This is essentially where the rubber meets the road for me. I’ve gotten back to the point I was at in Java, with all of the functional power of Scala at my disposal, and a completely redesigned TileForm library. Now it’s time to write the new terrain smoother.
After a great deal of refactoring, and building a unit testing harness with JUnit for the project, I finally implemented “diagonal hilltop smoothing”. This feature makes a second pass over the terrain and identifies locations that could benefit from a slope inversion. So, instead of “down and then over”, the hilltop pieces move “over and then down” in a diagonal direction. As you can see, this gets rid of a lot of the unnatural “scaling”, where there are diagonal rows of rounded corner bottoms on interior curves of the terrain.
Not all cliff edges are meant to go away. If that were the goal, I’d just make a surface mesh. I want impassable cliff-like edges between certain tiles. Next I’m going to work on improving the appearance of certain impassable ridges. Should be faster, with the new testing tools and refactored terrain processing code.
2nd demonstration of Isographer terrain heightmap processing. This demo uses the same terrain as the first demo, only with 65x65 datapoints gotten by expansion and diamond square recursion. Next steps will include discretizing the terrain height values, using the terrain slope data to swap out different angled tile types for smooth surface translation.
Early screenshots from Isographer, my new 3D isometric game terrain rendering library.
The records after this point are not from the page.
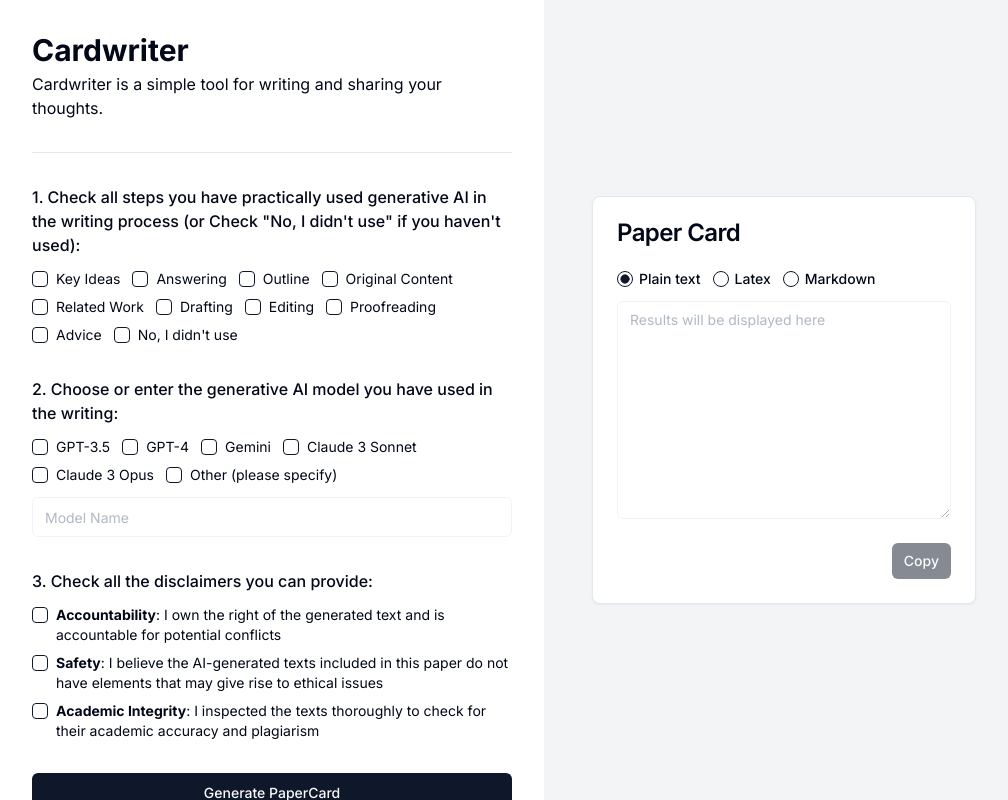
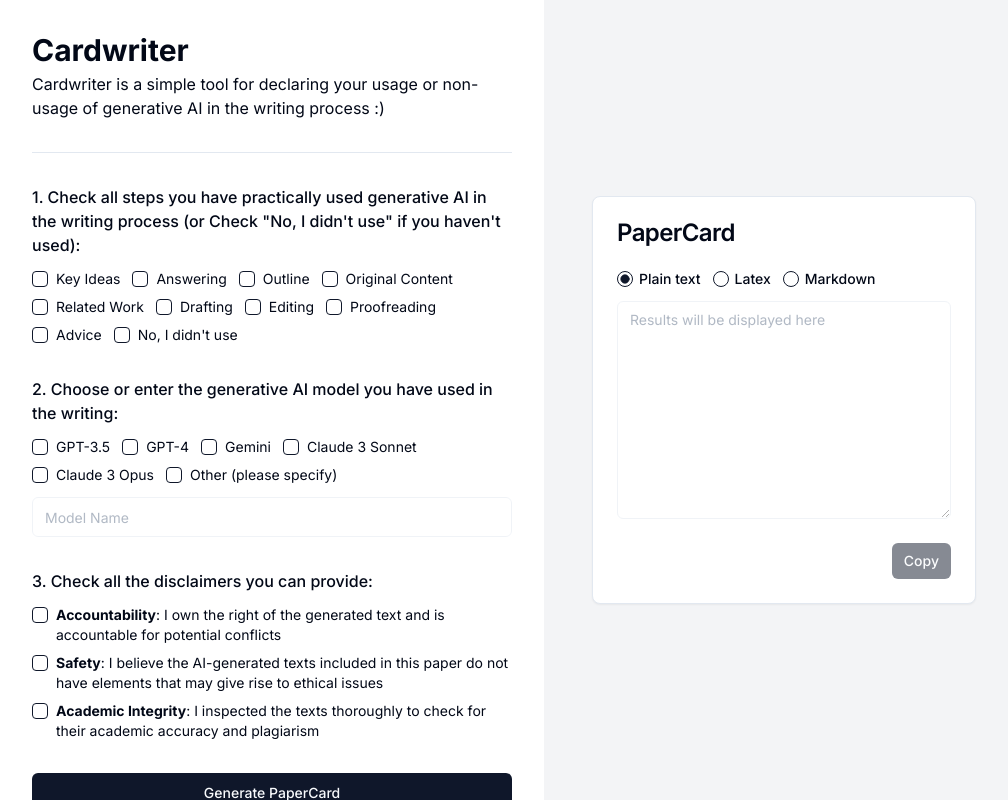
Before and after one commit to nyanxyz/cardwriter, a Next.js app: page / in a window 1280 px wide. Shown: the whole page, without its empty margins (128-1136 px from the left). Built offline with nearby package versions, Linux system fonts and the light colour scheme.

Commit message:
modify text

```diff
--- a/src/components/paper-card-form-section.tsx
+++ b/src/components/paper-card-form-section.tsx
@@ -12,7 +12,8 @@ export function PaperCardFormSection() {
       <header className={"flex flex-col space-y-1"}>
         <h1 className={"text-3xl font-bold"}>Cardwriter</h1>
         <p>
-          Cardwriter is a simple tool for writing and sharing your thoughts.
+          Cardwriter is a simple tool for declaring your usage or non-usage of
+          generative AI in the writing process :)
         </p>
       </header>
 
--- a/src/components/paper-card.tsx
+++ b/src/components/paper-card.tsx
@@ -47,7 +47,7 @@ export function PaperCard() {
   return (
     <Card className={"w-[90vw] md:w-[70vw] lg:w-96"}>
       <CardHeader>
-        <CardTitle>Paper Card</CardTitle>
+        <CardTitle>PaperCard</CardTitle>
       </CardHeader>
 
       <CardContent className={"flex flex-col space-y-3"}>
```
Written in Java using the lightweight Java games library (LWJGL)